### Problem
How many lines in these records hold the string "print"? Reply with the number alone.

Difference listings:
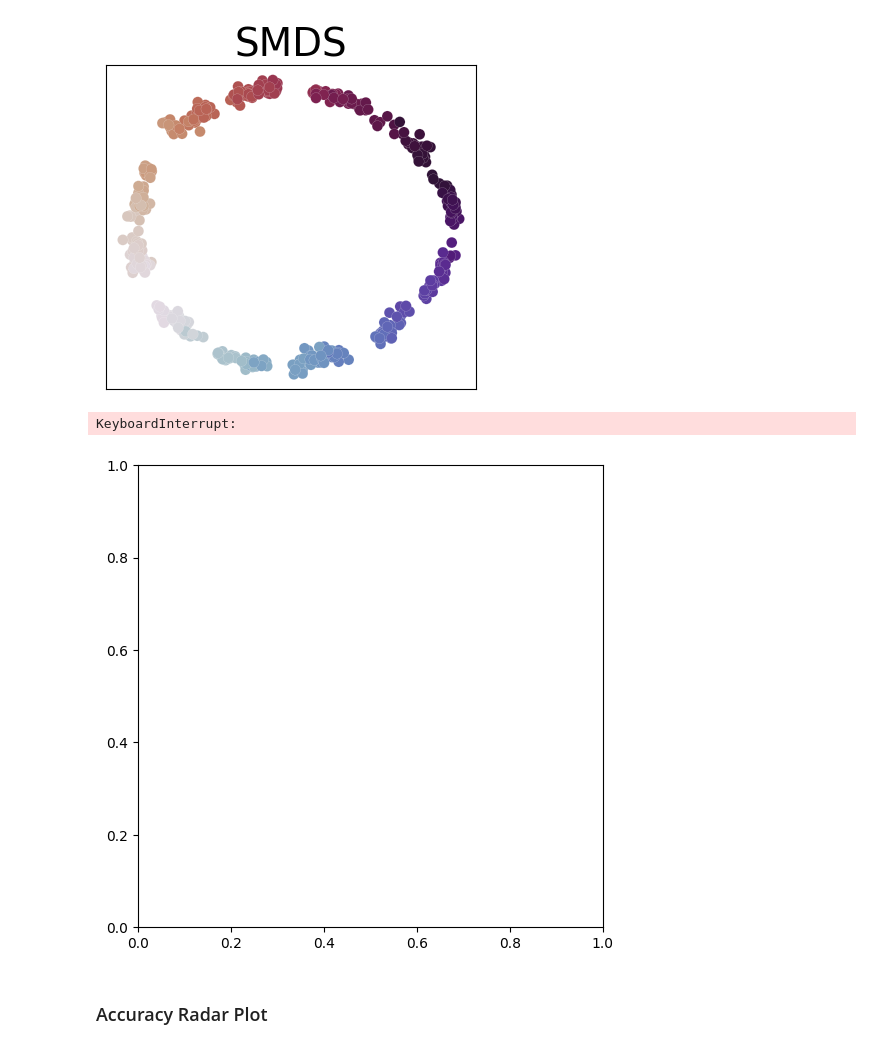
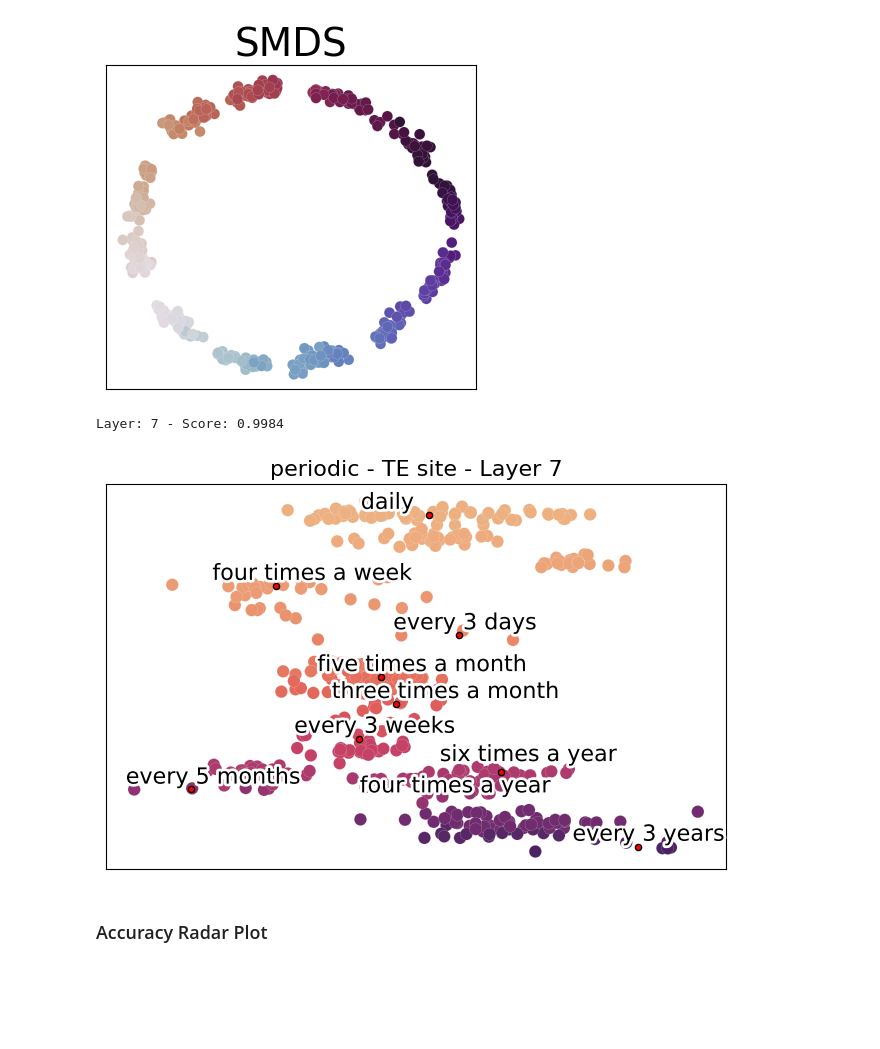
Before and after one commit to UKPLab/arxiv2025-shape-happens, a Jupyter notebook: plot_results.ipynb, the cells around one changed output. Cells and saved outputs as stored; diff of their text form; code cells hidden in the pictures; blank space fills up the shorter version.

```diff
--- a/plot_results.ipynb
+++ b/plot_results.ipynb
@@ -41,7 +41,7 @@ top_k['rank'] = top_k.groupby(['model_name', 'dataset_name']).cumcount() + 1
 
 # Optional: pivot for easier comparison
 pivoted = top_k.pivot_table(
-    index=['dataset_name', 'model_name', 'accuracy', 'target_col'],
+    index=['dataset_name', 'model_name', 'accuracy', 'target_col', 'layer'],
     columns='rank',
     values=['manifold', 'score'],
     aggfunc='first'
@@ -51,13 +51,15 @@ pivoted = top_k.pivot_table(
 pivoted.columns = [f'{col[0]}_top{col[1]}' for col in pivoted.columns]
 pivoted = pivoted.reset_index()
 # Reorder columns to be manifold1 score1, manifold2 score2, etc.
-pivoted = pivoted[['dataset_name', 'model_name', 'target_col', 'accuracy'] +
+pivoted = pivoted[['dataset_name', 'model_name', 'target_col', 'accuracy', 'layer'] +
                   ['manifold_top1', 'score_top1',
                    'manifold_top2', 'score_top2',
                    'manifold_top3', 'score_top3']]
 
+print(pivoted.to_string(index=False, float_format="%.3f"))
+
 # --- Final pivoting ---
-df_multi = pivoted.set_index(['dataset_name', 'model_name'])
+df_multi = pivoted.drop(columns=['layer']).drop_duplicates().set_index(['dataset_name', 'model_name'])
 
 # Select relevant columns to include under each model
 df_multi = df_multi[['accuracy', 'manifold_top1', 'score_top1']]
@@ -108,7 +110,7 @@ with pd.option_context('display.max_rows', None, 'display.max_columns', None):
     top1 = top_k[top_k['rank'] == 1]
     print(top1[['score', 'layer', 'accuracy']].corr(method='spearman'))
     # print(pivoted_models.to_string(index=False))
-    # print(pivoted.to_string(index=False, float_format="%.3f"))
+    print(pivoted.to_string(index=False, float_format="%.3f"))
     print(pivoted_models_with_avg.to_latex(index=False, escape=False, float_format="%.3f", column_format='lccccccccc'))
 
 
@@ -891,7 +894,8 @@ import os
 # dir_path = 'results/intervention_replace/Llama-3.2-3B-Instruct/date_3way'
 # dir_path = 'results/intervention_replace/Llama-3.2-3B-Instruct'
 # dir_path = 'results/intervention_rand/Llama-3.2-3B-Instruct'
-dir_path = 'results/intervention_full/Llama-3.2-3B-Instruct'
+# dir_path = 'results/intervention_full/Llama-3.2-3B-Instruct'
+dir_path = 'results/intervention_denoise/Llama-3.2-3B-Instruct'
 
 metadata = []
 # Loop through all files in the folder and subfolder recursively
@@ -2214,38 +2458,70 @@ from shape_happens.utils import ActivationDataset, SupervisedMDS
 def clean_scatterplot(ax):
     # 1. Remove ticks and labels
     ax.set_xticks([])
     ax.set_yticks([])
     ax.set_yticklabels([])
     ax.set_xticklabels([])
 
 
 ad = ActivationDataset.load('results/Llama-3.2-3B-Instruct/periodic_3way.pt')
-fig, ax = plt.subplots(figsize=(6, 6))
+fig, ax = plt.subplots(figsize=(8, 5))
 plot_activations_single(
     ad,
     label_col='correct_period_length',
     target_col='correct_period_str',
     label_col_str='correct_period_str',
     reduction_method='SMDS',
     layer=7,
     ax=ax,
     manifold='log_linear',
     palette='flare',
     preprocess_func=lambda x: np.log(x),
     annotations='centroids',
+    annotation_fontsize=12,
+    annotation_offset=(-2e-8, 0),
+    s=80,
+    linewidth=0.1,
     components=(1, 0),
     # annotation_preprocess_func=lambda x: pd.to_datetime(x).strftime('%B'),
     n_components=2,
     filter_incorrect=True,
     max_samples=1000,
 )
 clean_scatterplot(ax)
 ax.grid(False)
-ax.set_title('SMDS', fontsize=14)
-plt.savefig('plots/smds_periodic_example.png', bbox_inches='tight', dpi=300)
+ax.set_title('periodic - TE site - Layer 7', fontsize=16)
+plt.savefig('plots/smds_periodic_example.pdf', bbox_inches='tight', dpi=300)
+
+
+# ad1 = ActivationDataset.load('results/Llama-3.2-3B-Instruct/date_3way.pt')
+# plot_activations_single(
+#     ad1,
+#     label_col='correct_date',
+#     target_col='last_prompt_token',
+#     label_col_str='correct_date',
+#     reduction_method='SMDS',
+#     layer=6,
+#     ax=axes[0],
+#     manifold='circular',
+#     palette='twilight',
+#     preprocess_func=lambda x: pd.to_datetime(x).day_of_year,
+#     annotations='centroids',
+#     annotation_preprocess_func=lambda x: pd.to_datetime(x).strftime('%B'),
+#     annotation_fontsize=20,
+#     s=80,
+#     linewidth=0.0,
+#     n_components=3,
+#     n_annotations=8,
+#     filter_incorrect=True,
+#     max_samples=1000,
+# )
+# axes[0].grid(False)
+# axes[0].set_ylabel('Component 1')
+# axes[0].set_title('LP Site - Raw Date - Layer 6', fontsize=20)
+# clean_scatterplot(axes[0])
 # %% [output]
-KeyboardInterrupt:
+Layer: 7 - Score: 0.9984
-[figure, old version]
+[figure, new version]
 # %% [markdown]
 ### Accuracy Radar Plot
 # %%
```
Also changed, not shown: parts of 10 cells of this notebook, 2 other files.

### Solved exercise
6